• [Source records]:
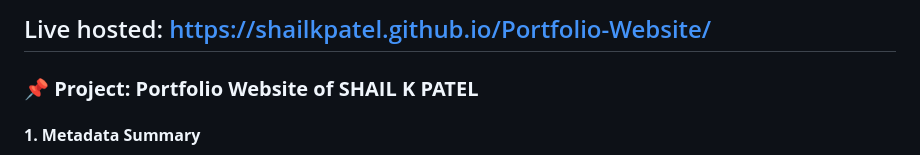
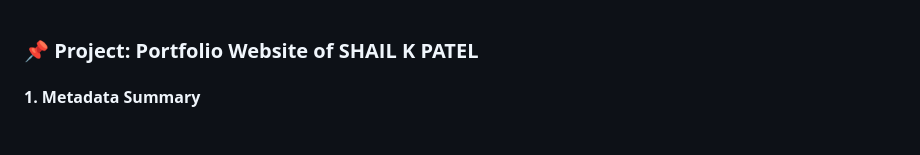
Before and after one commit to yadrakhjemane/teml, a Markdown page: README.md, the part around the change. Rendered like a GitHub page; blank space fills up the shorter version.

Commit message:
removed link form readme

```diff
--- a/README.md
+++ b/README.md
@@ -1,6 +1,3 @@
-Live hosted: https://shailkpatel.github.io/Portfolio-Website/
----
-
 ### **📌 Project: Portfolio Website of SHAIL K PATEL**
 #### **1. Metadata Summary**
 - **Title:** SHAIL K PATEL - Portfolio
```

...

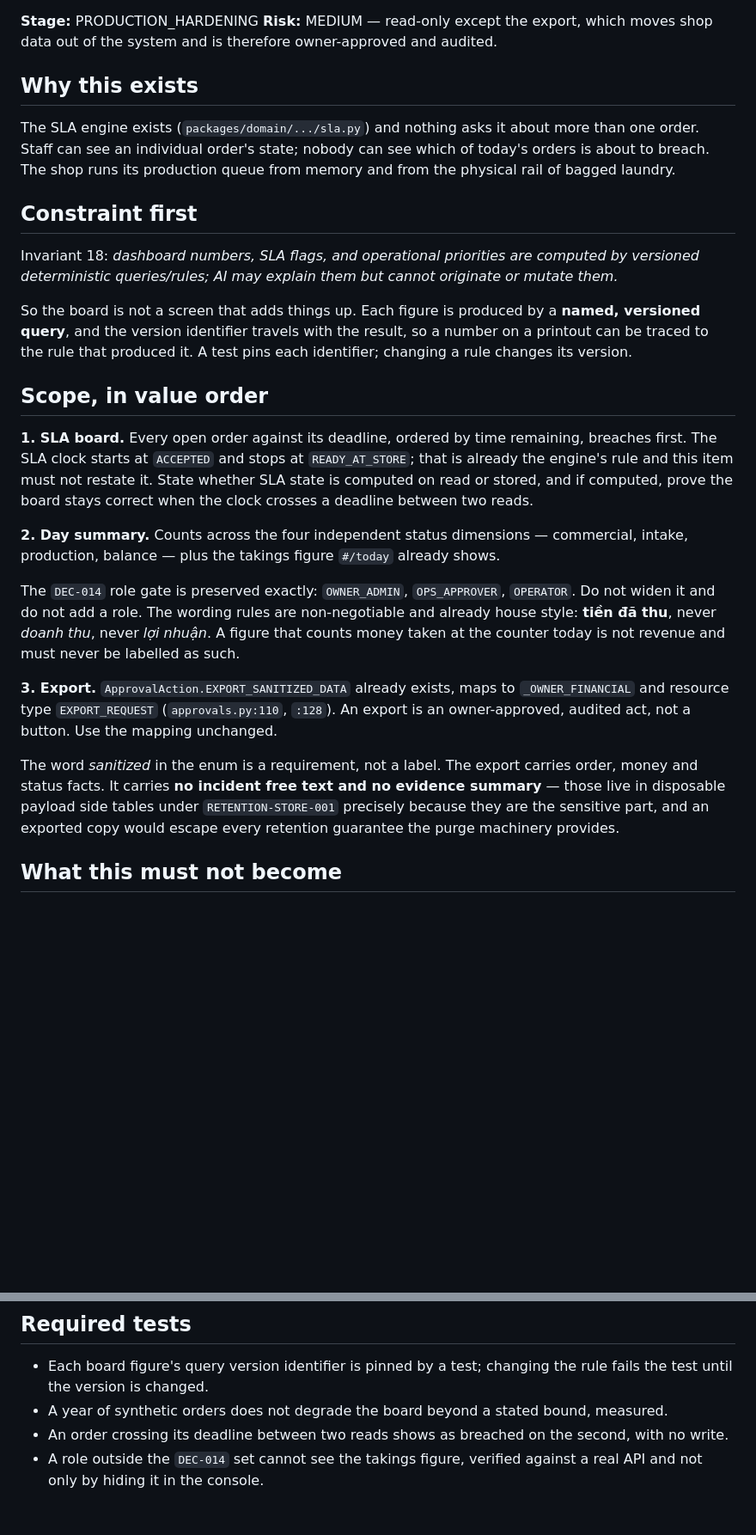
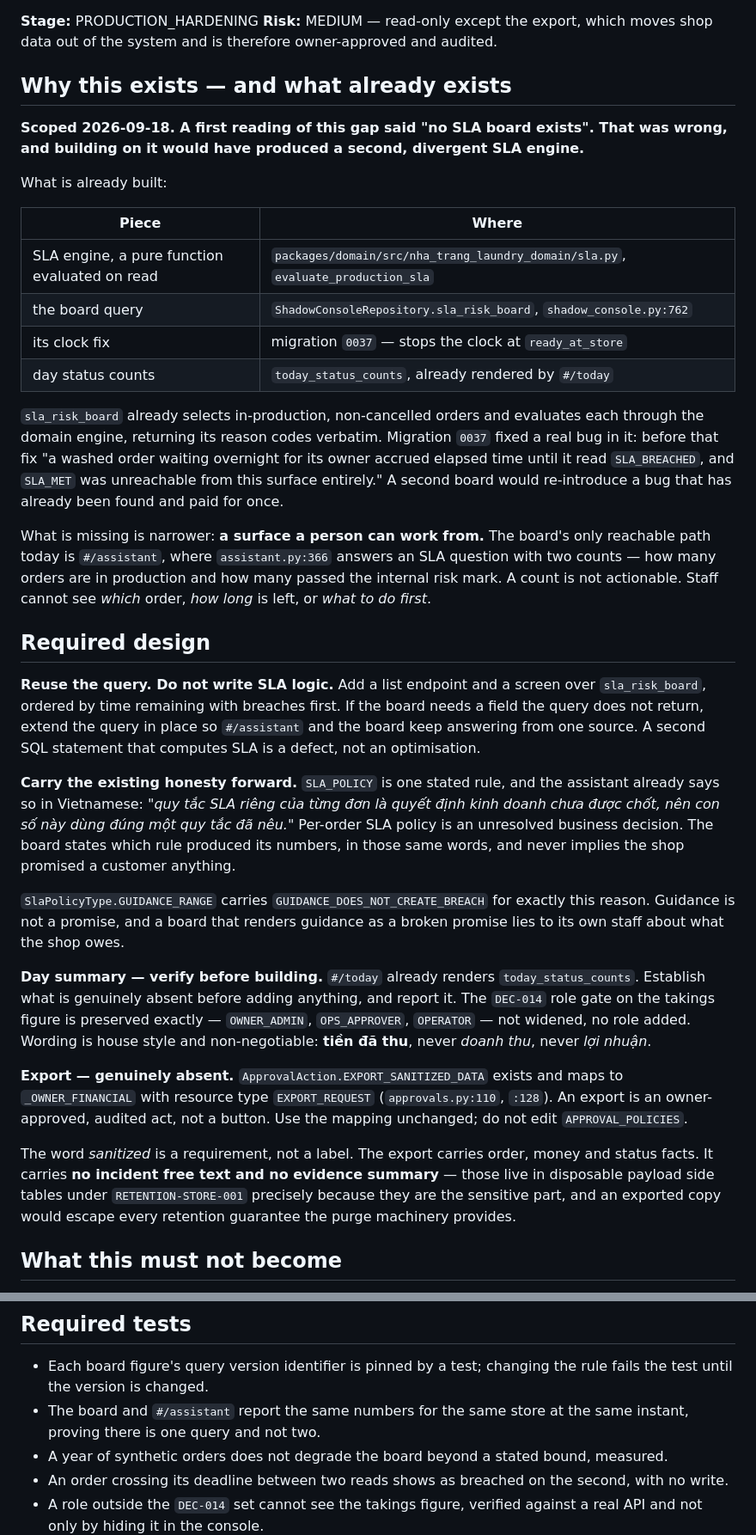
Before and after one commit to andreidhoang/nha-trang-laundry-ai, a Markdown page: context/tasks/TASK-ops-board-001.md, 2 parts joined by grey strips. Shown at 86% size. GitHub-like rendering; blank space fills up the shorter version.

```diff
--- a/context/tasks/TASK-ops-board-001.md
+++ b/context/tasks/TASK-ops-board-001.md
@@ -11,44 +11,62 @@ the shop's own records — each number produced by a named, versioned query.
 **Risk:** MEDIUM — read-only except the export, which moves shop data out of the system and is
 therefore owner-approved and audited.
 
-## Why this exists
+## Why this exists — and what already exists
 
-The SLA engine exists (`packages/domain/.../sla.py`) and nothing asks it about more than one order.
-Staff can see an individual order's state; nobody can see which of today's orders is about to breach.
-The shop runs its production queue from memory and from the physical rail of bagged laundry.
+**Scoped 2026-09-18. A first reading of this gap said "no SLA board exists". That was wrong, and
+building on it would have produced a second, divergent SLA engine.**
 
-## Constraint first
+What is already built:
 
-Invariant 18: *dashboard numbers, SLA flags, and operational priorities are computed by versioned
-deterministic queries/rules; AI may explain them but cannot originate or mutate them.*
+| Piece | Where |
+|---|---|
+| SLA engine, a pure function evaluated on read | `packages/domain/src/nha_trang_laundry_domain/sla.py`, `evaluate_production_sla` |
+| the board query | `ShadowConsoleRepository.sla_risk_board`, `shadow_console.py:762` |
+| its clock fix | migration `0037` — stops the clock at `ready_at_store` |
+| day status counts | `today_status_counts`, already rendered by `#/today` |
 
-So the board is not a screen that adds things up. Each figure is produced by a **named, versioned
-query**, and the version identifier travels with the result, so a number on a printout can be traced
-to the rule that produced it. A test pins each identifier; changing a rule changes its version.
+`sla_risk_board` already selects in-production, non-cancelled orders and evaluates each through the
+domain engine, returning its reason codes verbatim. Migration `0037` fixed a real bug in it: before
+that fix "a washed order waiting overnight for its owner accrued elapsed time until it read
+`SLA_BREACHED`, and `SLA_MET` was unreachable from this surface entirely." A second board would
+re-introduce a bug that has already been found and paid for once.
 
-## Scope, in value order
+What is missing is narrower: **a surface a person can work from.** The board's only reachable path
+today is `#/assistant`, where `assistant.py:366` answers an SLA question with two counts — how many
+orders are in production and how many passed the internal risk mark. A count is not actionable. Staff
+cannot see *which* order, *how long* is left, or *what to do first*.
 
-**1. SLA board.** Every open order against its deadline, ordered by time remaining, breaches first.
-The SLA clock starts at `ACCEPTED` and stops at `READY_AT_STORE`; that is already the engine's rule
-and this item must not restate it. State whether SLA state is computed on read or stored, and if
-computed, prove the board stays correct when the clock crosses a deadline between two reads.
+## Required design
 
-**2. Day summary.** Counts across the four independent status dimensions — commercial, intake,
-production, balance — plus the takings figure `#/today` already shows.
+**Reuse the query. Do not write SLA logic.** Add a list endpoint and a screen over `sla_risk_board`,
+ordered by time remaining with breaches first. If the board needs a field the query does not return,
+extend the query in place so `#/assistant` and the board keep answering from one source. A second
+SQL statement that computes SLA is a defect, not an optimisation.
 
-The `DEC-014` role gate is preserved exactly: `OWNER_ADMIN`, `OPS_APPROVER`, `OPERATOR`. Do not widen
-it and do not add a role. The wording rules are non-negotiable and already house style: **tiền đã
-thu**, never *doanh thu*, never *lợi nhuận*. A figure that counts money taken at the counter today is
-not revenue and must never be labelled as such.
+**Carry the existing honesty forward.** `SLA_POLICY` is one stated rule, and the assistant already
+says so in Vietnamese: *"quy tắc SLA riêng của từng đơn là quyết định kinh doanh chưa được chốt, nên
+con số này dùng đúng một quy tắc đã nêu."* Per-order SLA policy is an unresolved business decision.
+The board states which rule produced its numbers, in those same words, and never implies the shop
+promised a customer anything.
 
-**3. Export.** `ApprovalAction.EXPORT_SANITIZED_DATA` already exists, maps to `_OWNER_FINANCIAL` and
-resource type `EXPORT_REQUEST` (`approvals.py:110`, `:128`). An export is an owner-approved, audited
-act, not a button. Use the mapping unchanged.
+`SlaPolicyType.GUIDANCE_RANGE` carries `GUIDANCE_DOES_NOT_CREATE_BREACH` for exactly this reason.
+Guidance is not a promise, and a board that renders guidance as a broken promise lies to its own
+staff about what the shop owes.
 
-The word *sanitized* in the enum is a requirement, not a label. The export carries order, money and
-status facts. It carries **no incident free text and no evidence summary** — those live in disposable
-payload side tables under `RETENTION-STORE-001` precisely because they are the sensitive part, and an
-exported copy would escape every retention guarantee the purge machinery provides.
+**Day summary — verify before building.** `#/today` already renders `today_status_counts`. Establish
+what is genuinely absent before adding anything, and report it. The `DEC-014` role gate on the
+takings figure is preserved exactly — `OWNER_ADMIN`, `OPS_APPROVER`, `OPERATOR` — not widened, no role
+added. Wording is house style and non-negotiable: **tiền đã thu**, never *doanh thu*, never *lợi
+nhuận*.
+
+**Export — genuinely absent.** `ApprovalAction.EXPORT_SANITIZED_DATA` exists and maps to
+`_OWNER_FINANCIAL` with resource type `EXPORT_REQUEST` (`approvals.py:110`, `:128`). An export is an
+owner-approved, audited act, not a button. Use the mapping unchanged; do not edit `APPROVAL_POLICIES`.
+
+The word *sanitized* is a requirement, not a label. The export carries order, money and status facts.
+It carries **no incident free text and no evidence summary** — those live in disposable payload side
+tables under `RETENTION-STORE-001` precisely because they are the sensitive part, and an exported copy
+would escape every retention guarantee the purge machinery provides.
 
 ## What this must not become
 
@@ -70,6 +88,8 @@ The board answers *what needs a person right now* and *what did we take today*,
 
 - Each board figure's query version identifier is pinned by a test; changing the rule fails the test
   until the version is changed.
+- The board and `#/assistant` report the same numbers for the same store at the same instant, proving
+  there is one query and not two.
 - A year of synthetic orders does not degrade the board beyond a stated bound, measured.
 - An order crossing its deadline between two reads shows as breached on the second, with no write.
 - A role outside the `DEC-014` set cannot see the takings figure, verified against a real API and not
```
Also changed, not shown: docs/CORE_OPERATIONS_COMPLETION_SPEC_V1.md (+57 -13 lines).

...

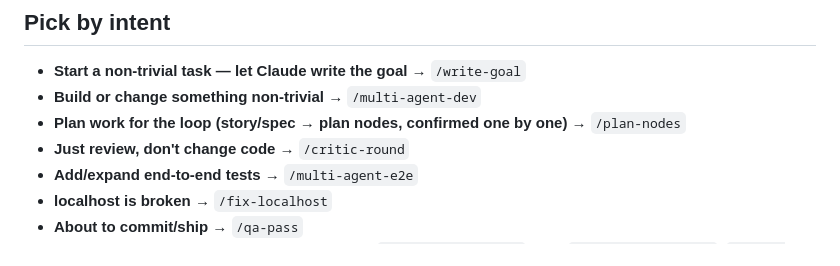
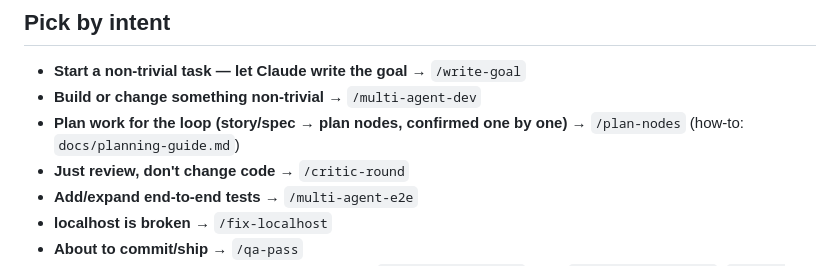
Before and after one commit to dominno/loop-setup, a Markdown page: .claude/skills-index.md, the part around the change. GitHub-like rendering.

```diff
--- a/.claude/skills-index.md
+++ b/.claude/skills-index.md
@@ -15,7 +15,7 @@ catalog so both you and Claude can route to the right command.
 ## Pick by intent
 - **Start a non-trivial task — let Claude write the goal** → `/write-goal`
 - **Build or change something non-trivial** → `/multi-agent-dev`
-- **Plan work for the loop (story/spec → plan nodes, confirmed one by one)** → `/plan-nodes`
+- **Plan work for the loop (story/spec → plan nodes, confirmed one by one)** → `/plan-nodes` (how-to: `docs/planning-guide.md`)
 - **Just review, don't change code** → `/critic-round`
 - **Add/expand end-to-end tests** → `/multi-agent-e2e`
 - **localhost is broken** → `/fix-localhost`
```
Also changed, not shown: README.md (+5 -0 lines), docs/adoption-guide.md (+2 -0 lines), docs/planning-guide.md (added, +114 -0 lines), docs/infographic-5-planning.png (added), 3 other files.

• [Exercise prompt]: Wherever a line in the entries holds "first", copy that line.

• [Solution to the problem]:
+**Scoped 2026-09-18. A first reading of this gap said "no SLA board exists". That was wrong, and
-## Constraint first
+cannot see *which* order, *how long* is left, or *what to do first*.
-**1. SLA board.** Every open order against its deadline, ordered by time remaining, breaches first.
+ordered by time remaining with breaches first. If the board needs a field the query does not return,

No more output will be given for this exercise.